Okay, I’m starting off my list with a few geopolitical thrillers. When I was younger, I wanted to be a spy–and while for some reason that never really came to fruition, it totally informs my reading tastes now. (Message to the CIA: if you do happen to be looking for publishing industry professionals with so-so schoolgirl French and the ability to run a mile in ten minutes or sometimes very slightly less, I am available on nights and weekends.)
Todd Moss, formerly the deputy assistant secretary of state, now the COO at the Center for Global Development, has all of the real-life experience needed to make his novels completely gripping, and, at the same time, totally realistic. His latest, Minute Zero, follows Judd Ryker, former professor and now state department advisor, as he tries to take advantage of a brief moment of chaos to change the course of world events. It’s smart, fast-paced, and totally impossible to put down. And the end left me pacing through the office, counting down the moments until the next book to arrives.

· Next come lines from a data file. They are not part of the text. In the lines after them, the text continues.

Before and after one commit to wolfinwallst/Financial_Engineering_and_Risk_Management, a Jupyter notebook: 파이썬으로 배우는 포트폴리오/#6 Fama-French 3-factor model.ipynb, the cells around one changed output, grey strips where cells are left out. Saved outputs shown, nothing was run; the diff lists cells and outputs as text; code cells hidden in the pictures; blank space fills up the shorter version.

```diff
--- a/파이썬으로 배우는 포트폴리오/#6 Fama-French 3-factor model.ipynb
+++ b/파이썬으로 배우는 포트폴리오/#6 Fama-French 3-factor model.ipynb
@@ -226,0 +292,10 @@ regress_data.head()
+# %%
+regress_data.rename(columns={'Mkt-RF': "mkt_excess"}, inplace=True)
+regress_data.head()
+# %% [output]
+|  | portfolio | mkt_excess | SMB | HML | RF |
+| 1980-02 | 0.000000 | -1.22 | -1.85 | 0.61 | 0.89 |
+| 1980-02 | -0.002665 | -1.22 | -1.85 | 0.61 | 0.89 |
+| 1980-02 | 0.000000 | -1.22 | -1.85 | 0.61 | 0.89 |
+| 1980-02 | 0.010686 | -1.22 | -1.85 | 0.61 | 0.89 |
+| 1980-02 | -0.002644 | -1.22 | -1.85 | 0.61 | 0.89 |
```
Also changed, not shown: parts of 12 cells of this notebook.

Next up: another thriller in a very similar vein. If you’re into shows like Homeland (and if you, like me, are kind of suffering from Homeland-withdrawal at the moment), you will love Matthew Palmer’s books, guaranteed. I’m kind of cheating here, because this one isn’t actually out for a little while. But trust me when I say that you should be lining up at your local bookstore for The Wolf of Sarajevo on May 24th, because this book is that good. Set mainly in the Balkans, Palmer — another author with diplomatic chops (25 year veteran of the foreign service and a member of the Council on Foreign Relations)–takes the reader on a whirlwind tour through the labyrinthine politics of the Balkans. I was half reading, half shielding my eyes through some of the most tense scenes. If you like twists that come out of nowhere (and what suspense reader doesn’t?), get on board.
Now for a totally different kind of mystery – M. J. Carter’s The Strangler Vine. Set in colonial 19th century India, following the sometimes bumbling but always good-hearted Avery, and his very begrudging “partner” (and I use that term quite loosely), master-of-disguise Blake, this is a tour-de-force. The historical Indian setting is captivating by itself; combined with Blake and Avery’s investigation into the elusive Thugee cult, and the profound British corruption sweeping across the continent, it’s completely impossible to put down. And if you start reading now, you won’t have too long to wait for more: Carter’s sequel, The Infidel Stain, is out in March.
Last, but not least, Tana French’s In the Woods. Again, a completely different sort of book from the last three, but one of my all-time favorites. If you wrote in to the Penguin hotline looking for suspense this year and got me, I am sure I recommended this to you. French’s lyrical writing grabbed me from the very first few pages, and the mystery of what happened to three children deep in the woods of Ireland one night in the 1980s kept me riveted all the way through. Rob and Cassie, two detectives working a present-day murder in those same woods, are both wonderfully drawn characters, and the nuanced story of their relationship is every bit as absorbing as the mystery plot.